Your task: The lines to copy are those holding the string "other" in the entries below.

Records for this exercise:
┏━━

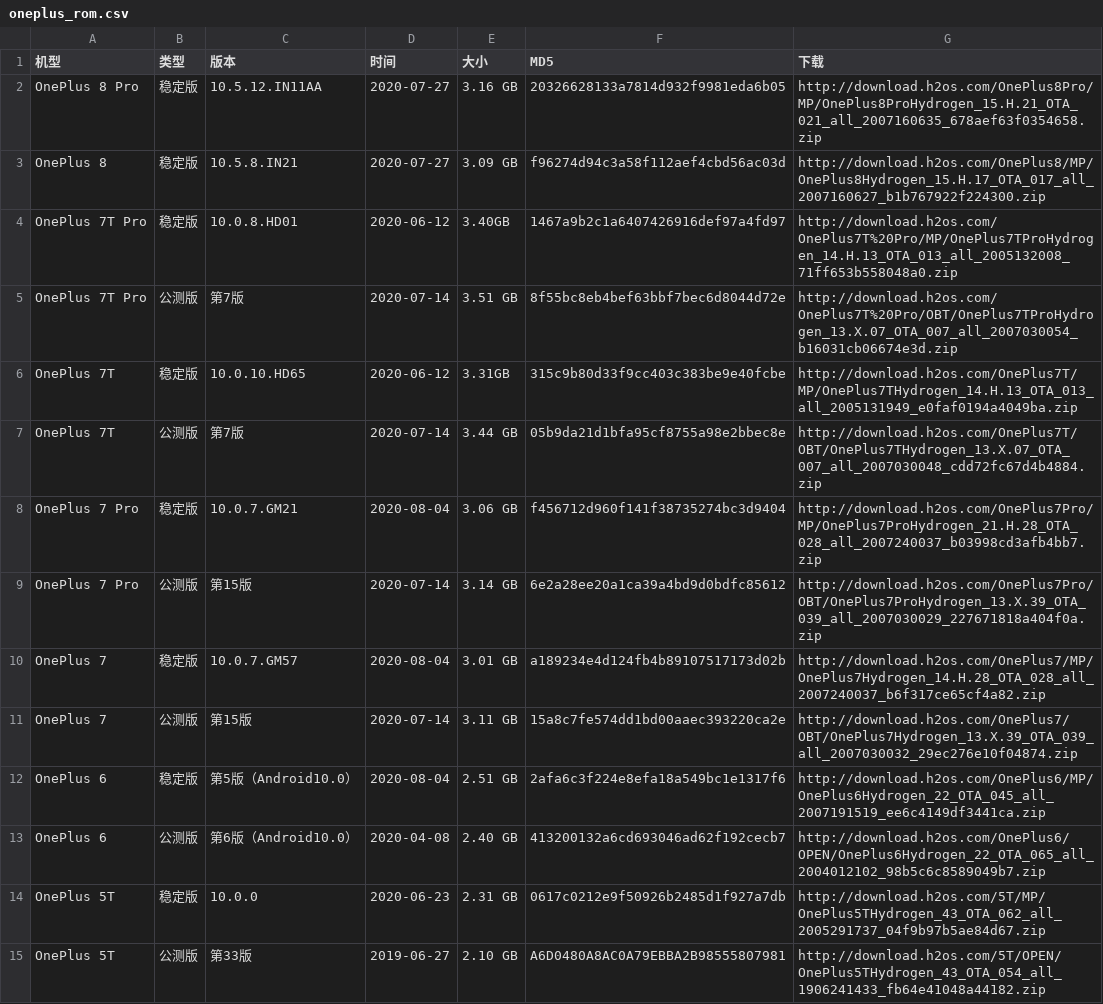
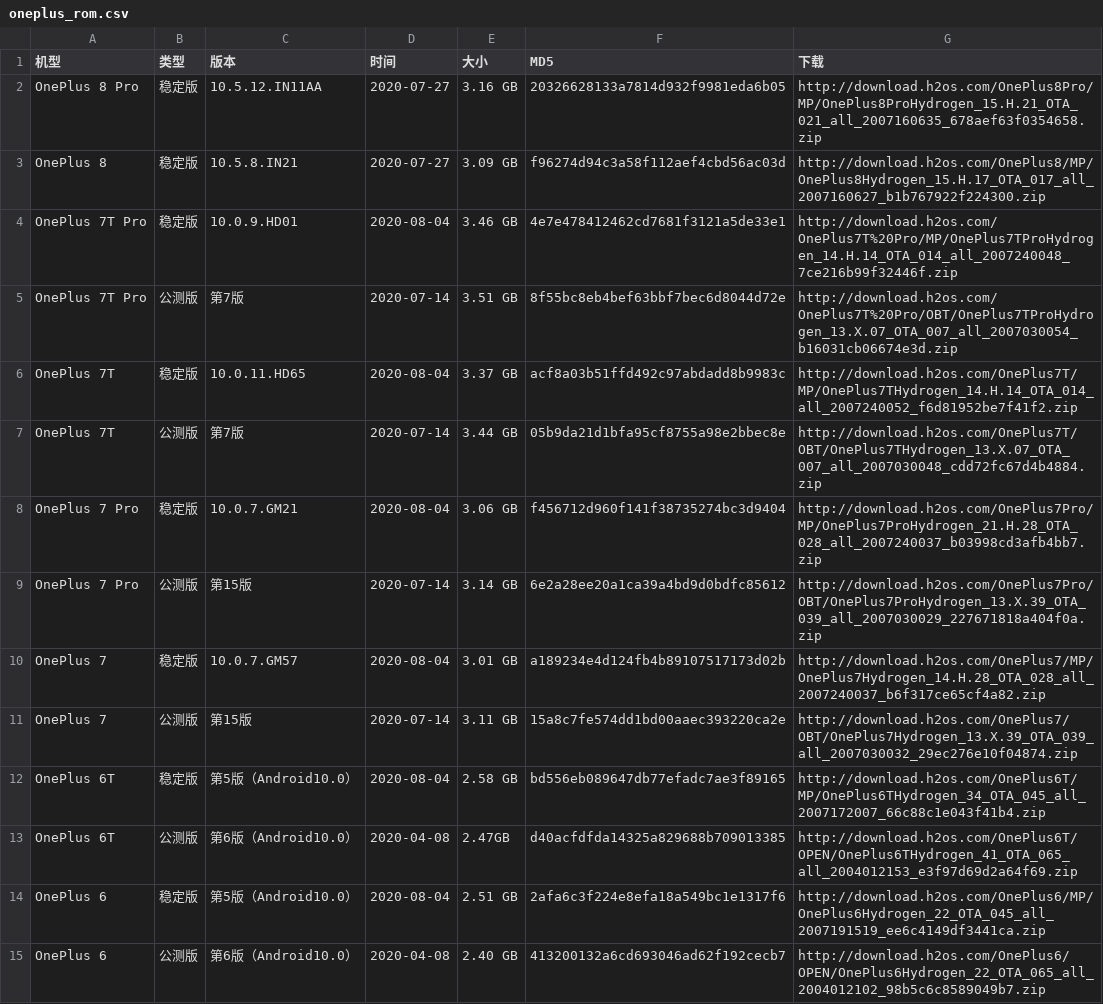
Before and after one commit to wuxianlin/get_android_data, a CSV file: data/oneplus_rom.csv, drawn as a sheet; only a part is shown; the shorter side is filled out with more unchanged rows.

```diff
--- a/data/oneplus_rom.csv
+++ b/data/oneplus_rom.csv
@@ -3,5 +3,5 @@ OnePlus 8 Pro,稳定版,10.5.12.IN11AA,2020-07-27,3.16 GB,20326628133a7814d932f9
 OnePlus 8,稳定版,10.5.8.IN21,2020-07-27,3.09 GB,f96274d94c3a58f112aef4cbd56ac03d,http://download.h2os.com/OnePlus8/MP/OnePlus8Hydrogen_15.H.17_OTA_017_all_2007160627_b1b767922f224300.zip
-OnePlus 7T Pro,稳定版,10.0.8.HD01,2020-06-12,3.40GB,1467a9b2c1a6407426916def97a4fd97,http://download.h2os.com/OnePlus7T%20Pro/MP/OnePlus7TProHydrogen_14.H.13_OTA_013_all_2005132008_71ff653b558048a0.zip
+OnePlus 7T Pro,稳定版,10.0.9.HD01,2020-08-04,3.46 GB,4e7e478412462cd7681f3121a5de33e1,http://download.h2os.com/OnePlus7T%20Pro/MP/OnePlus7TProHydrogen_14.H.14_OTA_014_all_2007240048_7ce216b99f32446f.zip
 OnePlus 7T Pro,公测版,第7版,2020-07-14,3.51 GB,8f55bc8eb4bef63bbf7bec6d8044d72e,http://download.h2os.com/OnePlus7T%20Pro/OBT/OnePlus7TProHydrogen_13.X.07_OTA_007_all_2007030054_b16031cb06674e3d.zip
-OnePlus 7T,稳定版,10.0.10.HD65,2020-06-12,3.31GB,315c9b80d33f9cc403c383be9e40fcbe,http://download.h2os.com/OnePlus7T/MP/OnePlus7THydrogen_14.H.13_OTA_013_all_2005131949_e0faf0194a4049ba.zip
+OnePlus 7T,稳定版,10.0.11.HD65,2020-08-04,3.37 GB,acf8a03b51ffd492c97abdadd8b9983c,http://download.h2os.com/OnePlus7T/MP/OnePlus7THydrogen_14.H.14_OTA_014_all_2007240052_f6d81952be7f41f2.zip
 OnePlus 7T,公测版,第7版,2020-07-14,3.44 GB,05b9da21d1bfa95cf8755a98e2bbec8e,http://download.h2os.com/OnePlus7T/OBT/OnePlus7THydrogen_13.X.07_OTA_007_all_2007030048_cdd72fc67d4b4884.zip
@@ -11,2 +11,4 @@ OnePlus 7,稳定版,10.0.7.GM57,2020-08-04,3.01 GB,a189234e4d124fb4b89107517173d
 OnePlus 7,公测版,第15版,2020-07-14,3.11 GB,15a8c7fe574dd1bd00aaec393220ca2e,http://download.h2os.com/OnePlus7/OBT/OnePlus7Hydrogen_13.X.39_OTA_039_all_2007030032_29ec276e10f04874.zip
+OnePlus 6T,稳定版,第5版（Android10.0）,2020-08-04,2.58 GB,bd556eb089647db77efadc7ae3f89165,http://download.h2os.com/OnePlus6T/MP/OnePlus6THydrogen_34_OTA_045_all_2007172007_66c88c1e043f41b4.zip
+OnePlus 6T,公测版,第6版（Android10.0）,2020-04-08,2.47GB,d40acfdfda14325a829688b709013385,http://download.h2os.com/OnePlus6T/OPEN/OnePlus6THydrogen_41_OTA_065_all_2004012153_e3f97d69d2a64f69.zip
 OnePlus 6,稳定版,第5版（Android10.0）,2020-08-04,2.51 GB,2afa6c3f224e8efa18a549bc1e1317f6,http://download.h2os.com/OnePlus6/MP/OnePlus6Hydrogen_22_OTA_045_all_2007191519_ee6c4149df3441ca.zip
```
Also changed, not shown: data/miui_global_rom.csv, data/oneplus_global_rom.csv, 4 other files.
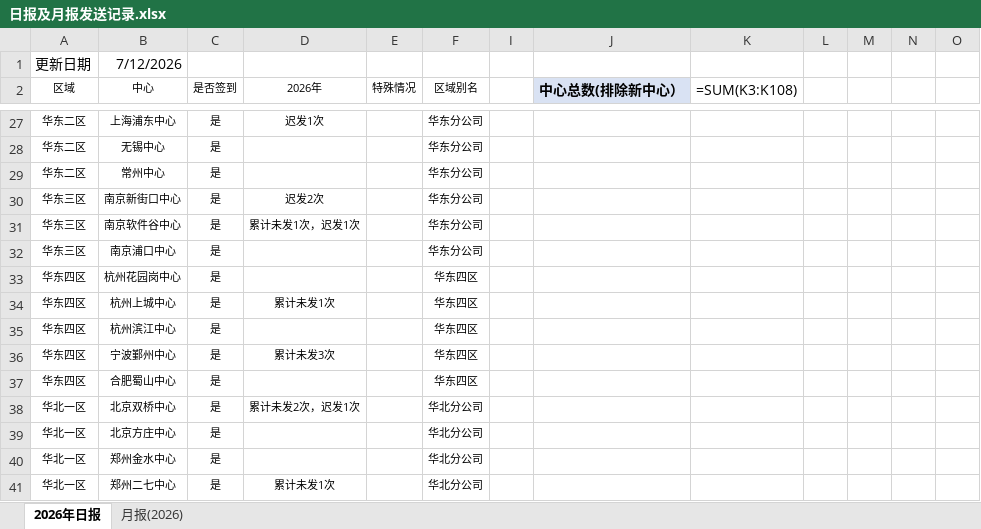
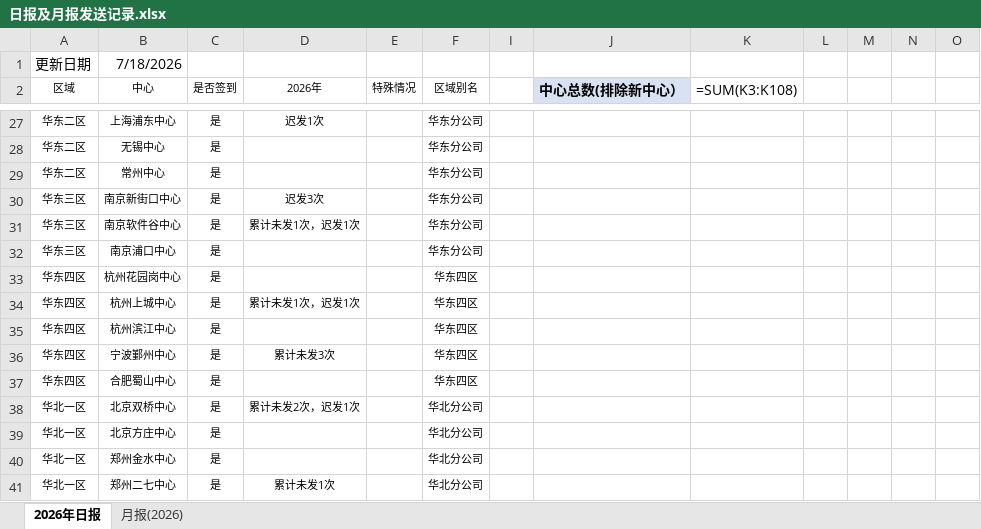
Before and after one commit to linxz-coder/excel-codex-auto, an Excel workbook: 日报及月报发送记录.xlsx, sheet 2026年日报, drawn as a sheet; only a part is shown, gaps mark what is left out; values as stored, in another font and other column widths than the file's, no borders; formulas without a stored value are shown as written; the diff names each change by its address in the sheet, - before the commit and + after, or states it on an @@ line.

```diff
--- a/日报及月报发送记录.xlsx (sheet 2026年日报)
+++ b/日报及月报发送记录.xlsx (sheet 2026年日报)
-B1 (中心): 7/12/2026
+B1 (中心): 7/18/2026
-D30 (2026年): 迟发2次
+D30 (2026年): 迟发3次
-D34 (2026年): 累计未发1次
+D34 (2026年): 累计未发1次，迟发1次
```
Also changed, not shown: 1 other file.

┗━━

Response area:
Also changed, not shown: data/miui_global_rom.csv, data/oneplus_global_rom.csv, 4 other files.
Before and after one commit to linxz-coder/excel-codex-auto, an Excel workbook: 日报及月报发送记录.xlsx, sheet 2026年日报, drawn as a sheet; only a part is shown, gaps mark what is left out; values as stored, in another font and other column widths than the file's, no borders; formulas without a stored value are shown as written; the diff names each change by its address in the sheet, - before the commit and + after, or states it on an @@ line.
Also changed, not shown: 1 other file.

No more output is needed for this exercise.